It’s the same reason you should start a blog, newsletter, or any public, creative outlet for yourself.
Here’s Seth (from his podcast, of course):
“The middlemen have not yet come along that make it financially feasible for the typical person to have a podcast. That’s not why you should do it. You shouldn’t do it because you want to sell ads, because you won’t. You should do it because the craft of talking to that smallest viable audience will enrich your life and may help other areas of your business life go forward.”
Or as Pat Flynn once put it:
“If you were to create a podcast — and you only have 200 people listening, for example — imagine a room full of 200 people, that you’re standing in front of, and they’ve come there to see you and listen you and listen to your message. And this happens every single week. That really puts that 200 people in perspective."
A decade ago, speaking in front of hundreds of people every week would have been considered impressive, for the skills involved alone. It was the stuff of “B” celebrities.
Now, anyone can do it. But there are relatively few active podcasts out there. We hear about podcasts in the millions, but only a small fraction of those are still being published regularly.

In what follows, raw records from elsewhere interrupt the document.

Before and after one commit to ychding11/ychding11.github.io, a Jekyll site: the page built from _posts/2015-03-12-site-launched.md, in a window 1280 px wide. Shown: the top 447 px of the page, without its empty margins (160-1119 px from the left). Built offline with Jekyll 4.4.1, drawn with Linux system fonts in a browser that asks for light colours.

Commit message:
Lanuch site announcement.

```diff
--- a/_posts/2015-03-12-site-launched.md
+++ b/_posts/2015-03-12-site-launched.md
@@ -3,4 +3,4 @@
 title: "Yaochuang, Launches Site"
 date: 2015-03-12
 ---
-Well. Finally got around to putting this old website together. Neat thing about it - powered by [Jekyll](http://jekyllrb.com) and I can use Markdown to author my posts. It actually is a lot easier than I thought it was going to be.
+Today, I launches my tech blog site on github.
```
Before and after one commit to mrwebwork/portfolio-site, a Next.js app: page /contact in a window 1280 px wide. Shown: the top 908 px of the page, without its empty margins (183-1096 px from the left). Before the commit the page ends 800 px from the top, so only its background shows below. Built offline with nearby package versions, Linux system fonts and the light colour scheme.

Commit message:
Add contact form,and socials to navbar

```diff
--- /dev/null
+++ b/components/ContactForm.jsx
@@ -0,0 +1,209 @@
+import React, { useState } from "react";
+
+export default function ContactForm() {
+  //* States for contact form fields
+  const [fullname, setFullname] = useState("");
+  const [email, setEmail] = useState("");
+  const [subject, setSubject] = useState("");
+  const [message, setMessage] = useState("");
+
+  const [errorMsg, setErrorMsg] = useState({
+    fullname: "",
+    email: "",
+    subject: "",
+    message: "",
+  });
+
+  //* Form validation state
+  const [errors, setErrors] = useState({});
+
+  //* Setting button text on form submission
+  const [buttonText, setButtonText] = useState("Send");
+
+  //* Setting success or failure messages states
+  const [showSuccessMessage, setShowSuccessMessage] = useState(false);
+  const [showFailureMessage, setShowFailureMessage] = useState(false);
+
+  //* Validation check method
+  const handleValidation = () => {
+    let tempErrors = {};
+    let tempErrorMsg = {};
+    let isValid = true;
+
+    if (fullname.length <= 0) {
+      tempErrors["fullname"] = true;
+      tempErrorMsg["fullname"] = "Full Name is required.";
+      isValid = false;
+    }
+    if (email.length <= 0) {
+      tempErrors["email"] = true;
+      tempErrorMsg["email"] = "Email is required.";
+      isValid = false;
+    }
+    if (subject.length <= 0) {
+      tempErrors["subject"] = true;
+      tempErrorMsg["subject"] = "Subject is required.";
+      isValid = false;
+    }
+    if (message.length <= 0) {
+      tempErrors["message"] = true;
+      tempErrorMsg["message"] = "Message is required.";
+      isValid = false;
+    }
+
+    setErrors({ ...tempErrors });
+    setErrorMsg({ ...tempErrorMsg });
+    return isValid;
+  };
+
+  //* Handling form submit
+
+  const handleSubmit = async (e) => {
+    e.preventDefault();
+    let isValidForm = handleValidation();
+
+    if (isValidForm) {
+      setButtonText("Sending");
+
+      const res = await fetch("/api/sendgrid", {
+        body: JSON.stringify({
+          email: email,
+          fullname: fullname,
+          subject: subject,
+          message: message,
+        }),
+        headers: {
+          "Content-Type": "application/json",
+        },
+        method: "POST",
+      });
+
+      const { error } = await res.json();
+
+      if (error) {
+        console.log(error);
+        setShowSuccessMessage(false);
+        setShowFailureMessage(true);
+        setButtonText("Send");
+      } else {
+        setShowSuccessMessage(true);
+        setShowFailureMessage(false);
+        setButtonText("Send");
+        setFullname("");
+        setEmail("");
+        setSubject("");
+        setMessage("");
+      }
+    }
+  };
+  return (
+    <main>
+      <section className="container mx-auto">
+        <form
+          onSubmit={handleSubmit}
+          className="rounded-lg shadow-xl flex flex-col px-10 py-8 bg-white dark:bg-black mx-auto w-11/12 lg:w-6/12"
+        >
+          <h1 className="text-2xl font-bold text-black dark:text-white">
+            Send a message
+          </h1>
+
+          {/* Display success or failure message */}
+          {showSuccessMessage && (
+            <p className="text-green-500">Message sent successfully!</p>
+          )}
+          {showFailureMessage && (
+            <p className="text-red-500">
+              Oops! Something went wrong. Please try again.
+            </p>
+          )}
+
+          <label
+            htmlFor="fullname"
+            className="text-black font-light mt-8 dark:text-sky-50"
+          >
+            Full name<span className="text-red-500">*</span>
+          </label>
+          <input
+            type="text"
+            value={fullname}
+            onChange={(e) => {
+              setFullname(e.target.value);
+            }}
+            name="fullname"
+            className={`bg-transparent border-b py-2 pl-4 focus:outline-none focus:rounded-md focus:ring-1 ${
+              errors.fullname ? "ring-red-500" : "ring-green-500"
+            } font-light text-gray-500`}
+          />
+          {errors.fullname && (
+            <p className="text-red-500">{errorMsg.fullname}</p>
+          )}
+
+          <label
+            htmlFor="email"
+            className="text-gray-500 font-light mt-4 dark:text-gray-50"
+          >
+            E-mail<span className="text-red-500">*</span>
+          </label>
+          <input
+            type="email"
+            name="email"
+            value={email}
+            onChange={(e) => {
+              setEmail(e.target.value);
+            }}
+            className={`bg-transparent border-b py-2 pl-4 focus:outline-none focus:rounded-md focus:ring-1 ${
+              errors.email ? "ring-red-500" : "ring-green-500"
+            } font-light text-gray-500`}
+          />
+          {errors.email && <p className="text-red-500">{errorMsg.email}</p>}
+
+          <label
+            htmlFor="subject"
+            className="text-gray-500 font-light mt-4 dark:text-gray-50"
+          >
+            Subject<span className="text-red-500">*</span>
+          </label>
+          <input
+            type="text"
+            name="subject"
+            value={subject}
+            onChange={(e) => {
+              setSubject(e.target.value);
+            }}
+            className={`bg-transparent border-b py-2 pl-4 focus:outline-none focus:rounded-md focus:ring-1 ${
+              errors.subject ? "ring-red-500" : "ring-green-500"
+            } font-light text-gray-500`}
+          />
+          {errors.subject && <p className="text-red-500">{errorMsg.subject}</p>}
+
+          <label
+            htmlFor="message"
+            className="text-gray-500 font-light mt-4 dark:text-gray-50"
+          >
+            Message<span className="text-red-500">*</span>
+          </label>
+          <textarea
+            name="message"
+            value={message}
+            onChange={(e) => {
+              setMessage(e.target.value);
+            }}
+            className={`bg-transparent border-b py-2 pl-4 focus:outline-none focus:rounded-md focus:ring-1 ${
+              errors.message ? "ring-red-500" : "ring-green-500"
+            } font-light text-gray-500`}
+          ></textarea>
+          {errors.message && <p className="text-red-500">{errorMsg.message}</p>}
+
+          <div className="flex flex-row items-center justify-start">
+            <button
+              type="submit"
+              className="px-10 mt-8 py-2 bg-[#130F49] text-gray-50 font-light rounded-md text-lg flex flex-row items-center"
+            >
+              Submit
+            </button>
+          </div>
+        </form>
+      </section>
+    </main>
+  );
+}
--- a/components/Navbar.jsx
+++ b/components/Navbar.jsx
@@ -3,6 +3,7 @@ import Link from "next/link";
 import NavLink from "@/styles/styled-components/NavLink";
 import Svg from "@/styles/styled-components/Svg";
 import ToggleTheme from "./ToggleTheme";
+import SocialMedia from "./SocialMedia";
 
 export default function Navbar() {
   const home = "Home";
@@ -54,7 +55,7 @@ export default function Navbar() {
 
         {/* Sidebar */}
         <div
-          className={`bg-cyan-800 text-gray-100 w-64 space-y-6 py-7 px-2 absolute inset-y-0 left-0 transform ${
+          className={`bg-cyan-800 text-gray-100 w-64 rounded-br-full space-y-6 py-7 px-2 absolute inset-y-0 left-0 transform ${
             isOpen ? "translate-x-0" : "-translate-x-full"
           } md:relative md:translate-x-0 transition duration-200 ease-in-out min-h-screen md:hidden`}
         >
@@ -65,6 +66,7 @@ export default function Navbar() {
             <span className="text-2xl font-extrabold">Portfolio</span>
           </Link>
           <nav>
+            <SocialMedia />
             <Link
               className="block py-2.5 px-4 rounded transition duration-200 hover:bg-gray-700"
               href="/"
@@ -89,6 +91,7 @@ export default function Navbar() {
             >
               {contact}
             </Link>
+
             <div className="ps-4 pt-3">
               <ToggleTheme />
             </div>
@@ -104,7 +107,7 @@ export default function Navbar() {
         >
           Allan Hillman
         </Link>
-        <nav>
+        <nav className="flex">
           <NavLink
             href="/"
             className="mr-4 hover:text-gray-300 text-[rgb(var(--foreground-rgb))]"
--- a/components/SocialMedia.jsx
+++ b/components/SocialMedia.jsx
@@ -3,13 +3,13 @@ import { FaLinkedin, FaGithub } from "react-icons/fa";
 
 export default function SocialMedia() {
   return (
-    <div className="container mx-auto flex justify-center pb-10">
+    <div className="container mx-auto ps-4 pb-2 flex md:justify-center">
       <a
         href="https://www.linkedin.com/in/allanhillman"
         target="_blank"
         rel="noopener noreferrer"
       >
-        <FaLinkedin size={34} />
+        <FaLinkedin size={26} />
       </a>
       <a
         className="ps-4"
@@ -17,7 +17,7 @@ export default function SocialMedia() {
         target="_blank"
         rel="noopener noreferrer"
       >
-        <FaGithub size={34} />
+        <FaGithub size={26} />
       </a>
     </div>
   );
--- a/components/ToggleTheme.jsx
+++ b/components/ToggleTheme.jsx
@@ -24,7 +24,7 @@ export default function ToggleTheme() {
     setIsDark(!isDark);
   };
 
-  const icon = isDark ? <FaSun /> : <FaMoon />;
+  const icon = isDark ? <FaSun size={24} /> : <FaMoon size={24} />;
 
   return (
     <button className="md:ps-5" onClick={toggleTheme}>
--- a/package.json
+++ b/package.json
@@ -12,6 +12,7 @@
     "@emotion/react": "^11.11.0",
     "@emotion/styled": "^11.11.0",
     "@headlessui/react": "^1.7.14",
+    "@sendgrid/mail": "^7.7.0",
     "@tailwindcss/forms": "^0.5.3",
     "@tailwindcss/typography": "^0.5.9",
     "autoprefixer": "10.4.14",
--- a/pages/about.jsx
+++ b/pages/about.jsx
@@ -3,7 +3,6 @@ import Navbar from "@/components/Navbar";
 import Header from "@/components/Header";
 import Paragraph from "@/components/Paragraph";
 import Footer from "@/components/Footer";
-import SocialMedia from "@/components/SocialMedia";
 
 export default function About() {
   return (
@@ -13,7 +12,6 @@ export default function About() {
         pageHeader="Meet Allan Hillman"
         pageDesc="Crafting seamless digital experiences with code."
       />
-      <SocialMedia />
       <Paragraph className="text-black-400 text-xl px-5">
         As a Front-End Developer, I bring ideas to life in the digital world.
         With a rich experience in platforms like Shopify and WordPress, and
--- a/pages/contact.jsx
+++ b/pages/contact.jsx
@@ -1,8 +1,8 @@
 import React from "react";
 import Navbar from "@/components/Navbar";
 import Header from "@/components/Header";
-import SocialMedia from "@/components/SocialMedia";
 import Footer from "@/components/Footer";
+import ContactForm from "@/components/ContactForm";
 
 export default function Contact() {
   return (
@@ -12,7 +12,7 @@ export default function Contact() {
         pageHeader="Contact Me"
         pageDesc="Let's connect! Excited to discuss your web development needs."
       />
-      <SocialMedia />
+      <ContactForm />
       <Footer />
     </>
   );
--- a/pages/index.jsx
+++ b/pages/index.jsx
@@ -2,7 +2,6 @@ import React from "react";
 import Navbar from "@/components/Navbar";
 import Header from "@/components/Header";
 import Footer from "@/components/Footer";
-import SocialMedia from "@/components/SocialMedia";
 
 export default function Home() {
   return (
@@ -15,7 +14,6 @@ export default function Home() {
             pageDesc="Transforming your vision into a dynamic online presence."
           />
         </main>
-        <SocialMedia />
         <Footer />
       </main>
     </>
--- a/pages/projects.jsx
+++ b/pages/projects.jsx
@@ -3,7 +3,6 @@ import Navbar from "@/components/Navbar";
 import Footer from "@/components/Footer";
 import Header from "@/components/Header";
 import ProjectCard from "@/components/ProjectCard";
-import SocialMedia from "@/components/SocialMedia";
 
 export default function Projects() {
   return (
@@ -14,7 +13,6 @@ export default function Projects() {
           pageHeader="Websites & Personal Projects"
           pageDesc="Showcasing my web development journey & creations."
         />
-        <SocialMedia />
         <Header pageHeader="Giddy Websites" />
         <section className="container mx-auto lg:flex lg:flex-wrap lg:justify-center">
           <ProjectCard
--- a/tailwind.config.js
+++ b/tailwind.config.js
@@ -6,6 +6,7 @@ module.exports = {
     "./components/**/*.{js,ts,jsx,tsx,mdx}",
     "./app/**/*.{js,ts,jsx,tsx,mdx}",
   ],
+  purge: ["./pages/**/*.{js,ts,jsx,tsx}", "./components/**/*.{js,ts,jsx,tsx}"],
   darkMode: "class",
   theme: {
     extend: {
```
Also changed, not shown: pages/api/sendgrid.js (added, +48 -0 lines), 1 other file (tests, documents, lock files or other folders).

Why aren’t more people taking advantage of the opportunity? It’s not going to be this way forever.